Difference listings
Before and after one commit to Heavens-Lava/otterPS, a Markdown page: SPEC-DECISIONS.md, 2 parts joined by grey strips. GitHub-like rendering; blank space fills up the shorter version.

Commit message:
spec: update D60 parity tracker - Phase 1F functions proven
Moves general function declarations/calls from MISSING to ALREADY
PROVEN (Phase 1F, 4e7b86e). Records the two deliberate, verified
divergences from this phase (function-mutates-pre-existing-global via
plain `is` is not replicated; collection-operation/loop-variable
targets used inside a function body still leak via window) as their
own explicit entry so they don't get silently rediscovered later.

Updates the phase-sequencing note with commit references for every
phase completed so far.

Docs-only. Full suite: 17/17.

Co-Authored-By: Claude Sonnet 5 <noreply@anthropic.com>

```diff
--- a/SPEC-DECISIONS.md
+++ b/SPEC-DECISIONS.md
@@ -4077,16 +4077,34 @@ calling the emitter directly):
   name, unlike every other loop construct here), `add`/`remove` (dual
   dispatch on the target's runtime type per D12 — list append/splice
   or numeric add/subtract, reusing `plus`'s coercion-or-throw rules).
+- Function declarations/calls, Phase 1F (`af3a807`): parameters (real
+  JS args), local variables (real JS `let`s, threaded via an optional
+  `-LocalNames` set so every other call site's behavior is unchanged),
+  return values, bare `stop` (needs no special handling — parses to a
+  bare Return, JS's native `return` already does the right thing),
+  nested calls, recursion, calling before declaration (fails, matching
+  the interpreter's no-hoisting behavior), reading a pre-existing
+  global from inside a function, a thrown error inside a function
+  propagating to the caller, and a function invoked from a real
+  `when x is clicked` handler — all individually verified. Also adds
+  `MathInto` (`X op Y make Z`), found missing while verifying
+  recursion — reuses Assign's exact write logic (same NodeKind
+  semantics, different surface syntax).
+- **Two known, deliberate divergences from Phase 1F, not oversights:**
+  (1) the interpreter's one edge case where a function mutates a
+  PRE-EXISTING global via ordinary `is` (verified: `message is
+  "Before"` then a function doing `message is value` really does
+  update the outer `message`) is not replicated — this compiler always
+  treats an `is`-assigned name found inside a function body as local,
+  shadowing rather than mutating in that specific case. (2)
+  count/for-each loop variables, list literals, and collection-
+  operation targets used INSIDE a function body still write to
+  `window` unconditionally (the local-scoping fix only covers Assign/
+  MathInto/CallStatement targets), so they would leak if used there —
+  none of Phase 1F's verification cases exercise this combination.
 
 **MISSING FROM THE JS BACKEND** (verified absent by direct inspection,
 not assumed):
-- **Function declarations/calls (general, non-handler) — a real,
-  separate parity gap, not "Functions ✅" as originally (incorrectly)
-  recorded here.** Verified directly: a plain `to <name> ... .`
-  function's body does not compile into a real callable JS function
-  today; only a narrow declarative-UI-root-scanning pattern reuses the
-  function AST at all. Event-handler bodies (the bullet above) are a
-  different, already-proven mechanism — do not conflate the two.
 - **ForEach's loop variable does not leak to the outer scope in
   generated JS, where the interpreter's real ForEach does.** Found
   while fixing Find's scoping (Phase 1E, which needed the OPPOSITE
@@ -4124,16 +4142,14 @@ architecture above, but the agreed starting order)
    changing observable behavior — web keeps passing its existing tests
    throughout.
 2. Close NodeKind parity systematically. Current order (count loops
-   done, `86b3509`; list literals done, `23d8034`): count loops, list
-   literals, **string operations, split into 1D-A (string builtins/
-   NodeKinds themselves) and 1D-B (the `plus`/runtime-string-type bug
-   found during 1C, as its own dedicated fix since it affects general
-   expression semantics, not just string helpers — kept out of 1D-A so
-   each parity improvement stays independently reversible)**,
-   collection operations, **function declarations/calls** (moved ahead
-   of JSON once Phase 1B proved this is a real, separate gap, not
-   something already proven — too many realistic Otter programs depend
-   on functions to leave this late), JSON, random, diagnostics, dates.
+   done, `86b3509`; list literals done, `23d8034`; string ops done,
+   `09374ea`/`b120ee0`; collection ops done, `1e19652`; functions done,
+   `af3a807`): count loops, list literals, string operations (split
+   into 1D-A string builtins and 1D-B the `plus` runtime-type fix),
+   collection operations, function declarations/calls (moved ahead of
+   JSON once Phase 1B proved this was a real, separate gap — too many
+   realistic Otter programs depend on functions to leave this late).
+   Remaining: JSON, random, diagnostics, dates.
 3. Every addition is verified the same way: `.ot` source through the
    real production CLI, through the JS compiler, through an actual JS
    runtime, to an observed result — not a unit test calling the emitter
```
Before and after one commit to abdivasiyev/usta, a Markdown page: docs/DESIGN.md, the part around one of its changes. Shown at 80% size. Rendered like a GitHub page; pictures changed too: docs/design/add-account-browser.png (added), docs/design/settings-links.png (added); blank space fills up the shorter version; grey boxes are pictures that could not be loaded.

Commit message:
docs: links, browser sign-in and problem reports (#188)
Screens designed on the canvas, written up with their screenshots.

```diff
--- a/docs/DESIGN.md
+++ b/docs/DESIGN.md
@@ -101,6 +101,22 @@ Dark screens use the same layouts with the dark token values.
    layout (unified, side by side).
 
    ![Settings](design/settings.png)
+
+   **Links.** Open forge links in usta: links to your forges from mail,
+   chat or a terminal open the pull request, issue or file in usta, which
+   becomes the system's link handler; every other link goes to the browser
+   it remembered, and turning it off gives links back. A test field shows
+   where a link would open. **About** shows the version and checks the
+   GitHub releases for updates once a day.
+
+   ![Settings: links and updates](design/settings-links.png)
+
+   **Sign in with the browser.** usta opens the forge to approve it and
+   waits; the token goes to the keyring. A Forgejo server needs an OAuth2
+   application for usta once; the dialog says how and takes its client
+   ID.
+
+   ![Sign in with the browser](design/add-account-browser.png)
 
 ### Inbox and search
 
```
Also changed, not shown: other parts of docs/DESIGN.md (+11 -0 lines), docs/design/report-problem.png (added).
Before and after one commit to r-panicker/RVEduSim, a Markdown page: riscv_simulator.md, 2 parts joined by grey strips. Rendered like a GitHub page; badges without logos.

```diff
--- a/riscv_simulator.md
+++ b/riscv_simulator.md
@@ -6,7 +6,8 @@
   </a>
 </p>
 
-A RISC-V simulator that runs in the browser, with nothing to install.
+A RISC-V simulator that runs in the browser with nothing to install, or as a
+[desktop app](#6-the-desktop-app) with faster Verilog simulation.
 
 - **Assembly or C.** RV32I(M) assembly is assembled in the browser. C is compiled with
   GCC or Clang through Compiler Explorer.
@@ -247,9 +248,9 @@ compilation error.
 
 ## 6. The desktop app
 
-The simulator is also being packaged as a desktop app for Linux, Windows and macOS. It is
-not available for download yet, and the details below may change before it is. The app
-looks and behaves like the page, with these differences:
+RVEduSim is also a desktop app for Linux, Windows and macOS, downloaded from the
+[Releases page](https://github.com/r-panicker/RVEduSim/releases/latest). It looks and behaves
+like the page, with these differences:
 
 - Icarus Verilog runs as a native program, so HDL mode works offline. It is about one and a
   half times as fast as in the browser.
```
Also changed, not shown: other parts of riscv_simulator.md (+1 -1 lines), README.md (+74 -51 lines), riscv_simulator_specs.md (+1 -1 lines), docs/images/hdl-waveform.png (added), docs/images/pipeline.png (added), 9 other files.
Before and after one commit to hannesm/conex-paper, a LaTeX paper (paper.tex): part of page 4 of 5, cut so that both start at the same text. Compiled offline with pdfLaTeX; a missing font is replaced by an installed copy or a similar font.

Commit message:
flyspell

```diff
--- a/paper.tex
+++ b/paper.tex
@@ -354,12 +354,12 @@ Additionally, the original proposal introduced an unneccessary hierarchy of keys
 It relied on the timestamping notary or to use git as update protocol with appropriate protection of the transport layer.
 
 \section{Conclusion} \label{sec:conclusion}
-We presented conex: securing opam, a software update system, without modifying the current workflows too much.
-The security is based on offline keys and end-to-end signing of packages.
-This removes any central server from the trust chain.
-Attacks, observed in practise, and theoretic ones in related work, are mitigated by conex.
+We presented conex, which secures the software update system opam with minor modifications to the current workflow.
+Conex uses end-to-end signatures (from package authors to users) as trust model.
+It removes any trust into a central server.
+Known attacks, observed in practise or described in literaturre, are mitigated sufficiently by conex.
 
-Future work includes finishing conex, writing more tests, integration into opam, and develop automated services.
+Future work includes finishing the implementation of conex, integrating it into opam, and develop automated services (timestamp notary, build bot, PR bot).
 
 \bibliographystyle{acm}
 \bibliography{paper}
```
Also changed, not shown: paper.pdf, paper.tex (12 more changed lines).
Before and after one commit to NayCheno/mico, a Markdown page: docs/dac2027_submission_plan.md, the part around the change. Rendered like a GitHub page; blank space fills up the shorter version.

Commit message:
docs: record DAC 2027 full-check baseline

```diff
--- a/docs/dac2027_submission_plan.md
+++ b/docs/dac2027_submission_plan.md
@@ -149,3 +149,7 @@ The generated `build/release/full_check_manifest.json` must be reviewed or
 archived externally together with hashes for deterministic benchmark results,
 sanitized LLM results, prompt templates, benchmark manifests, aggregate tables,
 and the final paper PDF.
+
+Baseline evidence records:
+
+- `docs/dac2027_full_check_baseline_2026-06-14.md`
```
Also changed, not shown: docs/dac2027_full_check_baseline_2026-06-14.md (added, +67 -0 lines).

Exercise
Find the number of lines in the entries above that hold the string "collection", and write only that number.

Answer section
5